---------- GIVEN ENTRIES
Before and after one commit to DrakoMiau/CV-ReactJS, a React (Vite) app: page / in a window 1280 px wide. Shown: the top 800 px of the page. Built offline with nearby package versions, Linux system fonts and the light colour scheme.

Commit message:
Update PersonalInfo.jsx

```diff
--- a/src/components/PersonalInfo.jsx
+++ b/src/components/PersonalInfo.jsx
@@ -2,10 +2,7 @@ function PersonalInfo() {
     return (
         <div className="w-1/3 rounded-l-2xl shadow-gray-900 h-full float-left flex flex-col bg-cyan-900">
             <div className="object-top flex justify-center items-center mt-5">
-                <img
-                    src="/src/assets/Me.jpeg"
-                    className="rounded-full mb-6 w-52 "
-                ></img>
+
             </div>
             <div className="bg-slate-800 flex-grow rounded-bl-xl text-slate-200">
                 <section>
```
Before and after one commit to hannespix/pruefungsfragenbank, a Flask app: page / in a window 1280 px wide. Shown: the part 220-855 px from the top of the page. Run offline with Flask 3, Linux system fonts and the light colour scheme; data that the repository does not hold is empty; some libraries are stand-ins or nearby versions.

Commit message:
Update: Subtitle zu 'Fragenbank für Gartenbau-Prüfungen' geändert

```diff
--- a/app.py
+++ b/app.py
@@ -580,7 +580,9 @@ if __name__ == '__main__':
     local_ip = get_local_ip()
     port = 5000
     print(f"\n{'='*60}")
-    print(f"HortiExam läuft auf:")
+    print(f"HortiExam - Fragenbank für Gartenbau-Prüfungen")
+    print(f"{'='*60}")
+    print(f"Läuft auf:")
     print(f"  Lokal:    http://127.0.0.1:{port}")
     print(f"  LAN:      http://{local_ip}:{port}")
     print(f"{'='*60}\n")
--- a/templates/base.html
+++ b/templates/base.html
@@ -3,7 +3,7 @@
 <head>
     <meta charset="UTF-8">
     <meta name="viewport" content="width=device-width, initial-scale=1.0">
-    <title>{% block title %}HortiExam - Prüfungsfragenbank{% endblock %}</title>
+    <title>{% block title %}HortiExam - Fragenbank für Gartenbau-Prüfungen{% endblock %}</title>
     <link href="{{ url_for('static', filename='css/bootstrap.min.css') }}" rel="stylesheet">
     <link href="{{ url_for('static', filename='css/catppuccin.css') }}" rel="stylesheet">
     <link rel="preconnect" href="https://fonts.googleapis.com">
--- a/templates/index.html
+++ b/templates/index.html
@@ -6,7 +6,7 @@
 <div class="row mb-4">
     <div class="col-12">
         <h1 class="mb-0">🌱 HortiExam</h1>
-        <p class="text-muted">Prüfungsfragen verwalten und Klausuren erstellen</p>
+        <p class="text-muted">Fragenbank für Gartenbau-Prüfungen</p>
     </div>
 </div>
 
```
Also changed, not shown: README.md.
--------------------
* **HOW TO COMPLETE THIS TASK**
Retrieve each line from the records above where the word "flex" occurs.

* **SOLUTION**
         <div className="w-1/3 rounded-l-2xl shadow-gray-900 h-full float-left flex flex-col bg-cyan-900">
             <div className="object-top flex justify-center items-center mt-5">
             <div className="bg-slate-800 flex-grow rounded-bl-xl text-slate-200">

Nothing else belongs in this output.